DATA SHOWN:
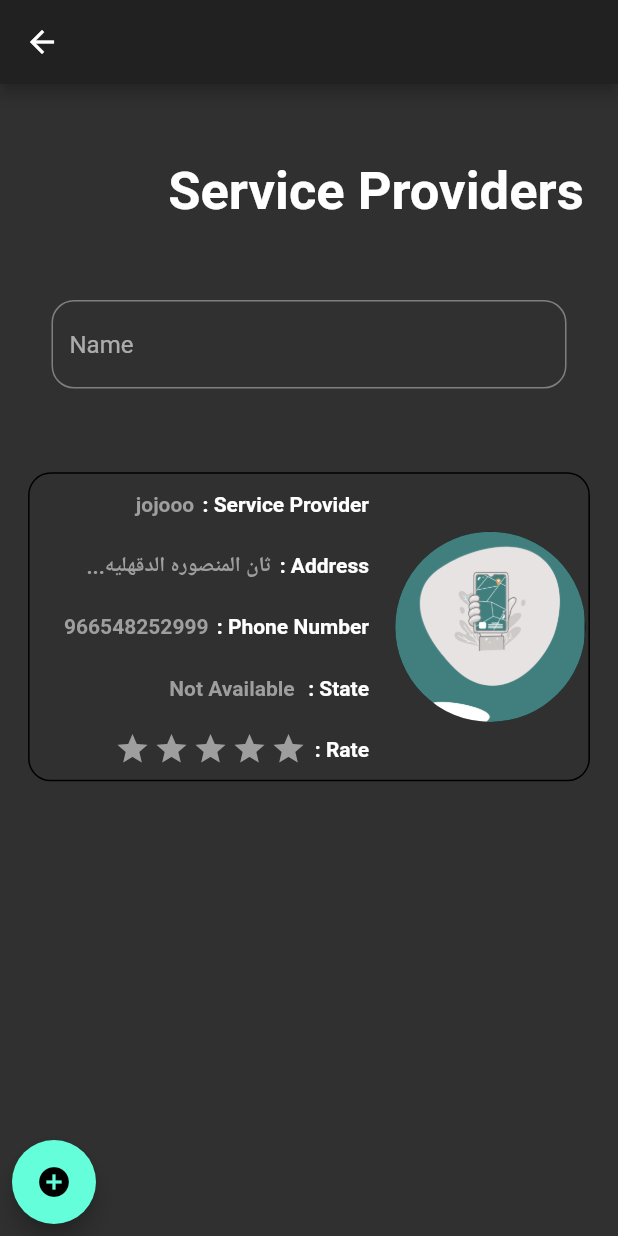
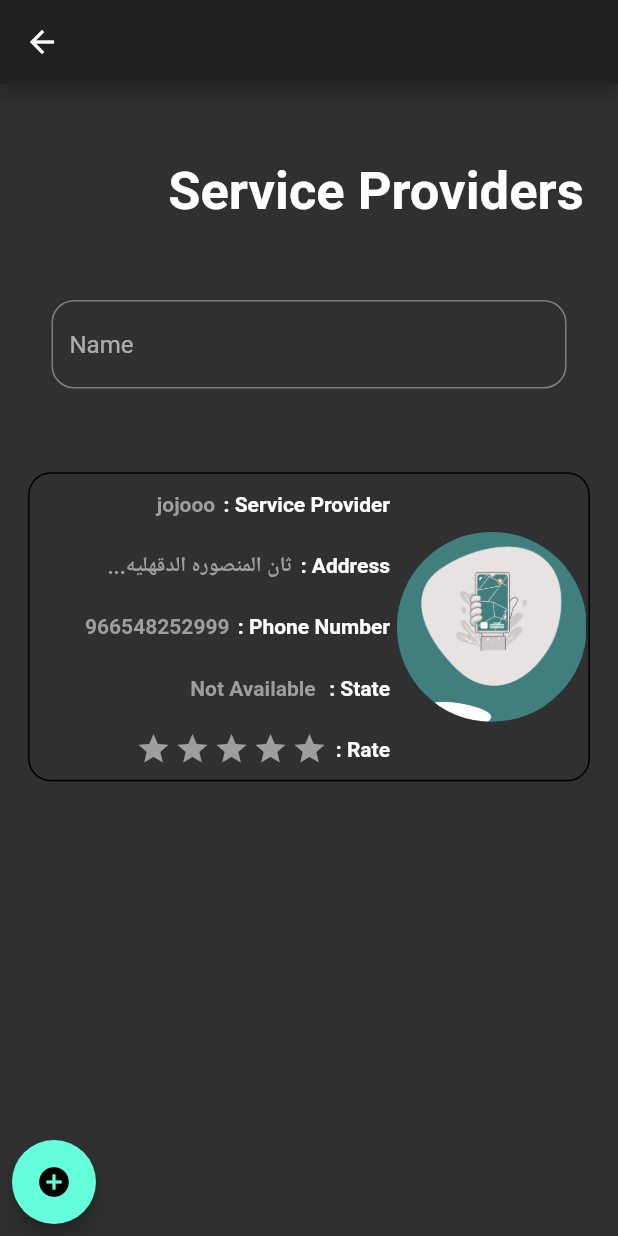
Before and after one commit to mostafab478/saqrApp, a Flutter app: the HomeScreen screen opened directly, after a tap on "Taxi", on a phone screen of 412 x 824 dp. Run offline on Flutter 3.47's test engine with Material 2 defaults, Android fonts, the phone set to English and light mode, and no system bars; our stand-ins replace easy_localization, smooth_page_indicator, theme_provider.

Commit message:
some edits

```diff
--- a/lib/ScreensInHome/خدمات المنازل.dart
+++ b/lib/ScreensInHome/خدمات المنازل.dart
@@ -60,7 +60,7 @@ class _HomeServiceState extends State<HomeService> {
                     child: Row(mainAxisAlignment: MainAxisAlignment.end,
                       children: [
                         Padding(
-                          padding: const EdgeInsets.only(right:12.0),
+                          padding: const EdgeInsets.only(right:1.0),
                           child: Column(
                             crossAxisAlignment: CrossAxisAlignment.end,
                             mainAxisAlignment: MainAxisAlignment.center,
@@ -145,7 +145,7 @@ class _HomeServiceState extends State<HomeService> {
                           ),
                         ),
                         Padding(
-                          padding: const EdgeInsets.only(right:2.0,left:2.0),
+                          padding: const EdgeInsets.only(right:1.0),
                           child: CircleAvatar(backgroundImage: AssetImage("lib/Assets/chLocation.png"),radius: height/13,),
                         ),
 
--- a/lib/ScreensInHome/صرف صحي.dart
+++ b/lib/ScreensInHome/صرف صحي.dart
@@ -55,7 +55,7 @@ class _SanitationState extends State<Sanitation> {
                   Row(mainAxisAlignment: MainAxisAlignment.end,
                     children: [
                       Padding(
-                        padding: const EdgeInsets.only(right:12.0),
+                        padding: const EdgeInsets.only(right:1.0),
                         child: Column(
                           crossAxisAlignment: CrossAxisAlignment.end,
                           mainAxisAlignment: MainAxisAlignment.center,
@@ -140,7 +140,7 @@ class _SanitationState extends State<Sanitation> {
                         ),
                       ),
                       Padding(
-                        padding: const EdgeInsets.only(right:2.0,left: 2.0),
+                        padding: const EdgeInsets.only(right:1.0),
                         child: CircleAvatar(backgroundImage: AssetImage("lib/Assets/chLocation.png"),radius: height/13,),
                       ),
 
--- a/lib/ScreensInHome/ليموزين.dart
+++ b/lib/ScreensInHome/ليموزين.dart
@@ -59,7 +59,7 @@ class _TaxiState extends State<Taxi> {
                     child: Row(mainAxisAlignment: MainAxisAlignment.end,
                       children: [
                         Padding(
-                          padding: const EdgeInsets.only(right:12.0),
+                          padding: const EdgeInsets.only(right:1.0),
                           child: Column(
                             crossAxisAlignment: CrossAxisAlignment.end,
                             mainAxisAlignment: MainAxisAlignment.center,
@@ -144,7 +144,7 @@ class _TaxiState extends State<Taxi> {
                           ),
                         ),
                         Padding(
-                          padding: const EdgeInsets.only(right:2.0,left:2.0),
+                          padding: const EdgeInsets.only(right:1.0),
                           child: CircleAvatar(backgroundImage: AssetImage("lib/Assets/chLocation.png"),radius: height/13,),
                         ),
 
--- a/lib/screens/Home.dart
+++ b/lib/screens/Home.dart
@@ -54,7 +54,7 @@ Widget Icons1(String title,var image,tab){
      fit: BoxFit.fill,
  ),),
         ),
-        Container(padding: EdgeInsets.only(top: 5),
+        Container(padding: EdgeInsets.only(top: 2),
             child: Text("$title",style: TextStyle(fontWeight: FontWeight.bold,
                 // fontSize: height/50
             ),)  //edit
```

ACTIVITY: The expected answer is a copy of each line in the listing above that contains "Taxi".

SOLUTION TO THIS TASK:
Before and after one commit to mostafab478/saqrApp, a Flutter app: the HomeScreen screen opened directly, after a tap on "Taxi", on a phone screen of 412 x 824 dp. Run offline on Flutter 3.47's test engine with Material 2 defaults, Android fonts, the phone set to English and light mode, and no system bars; our stand-ins replace easy_localization, smooth_page_indicator, theme_provider.
@@ -59,7 +59,7 @@ class _TaxiState extends State<Taxi> {
@@ -144,7 +144,7 @@ class _TaxiState extends State<Taxi> {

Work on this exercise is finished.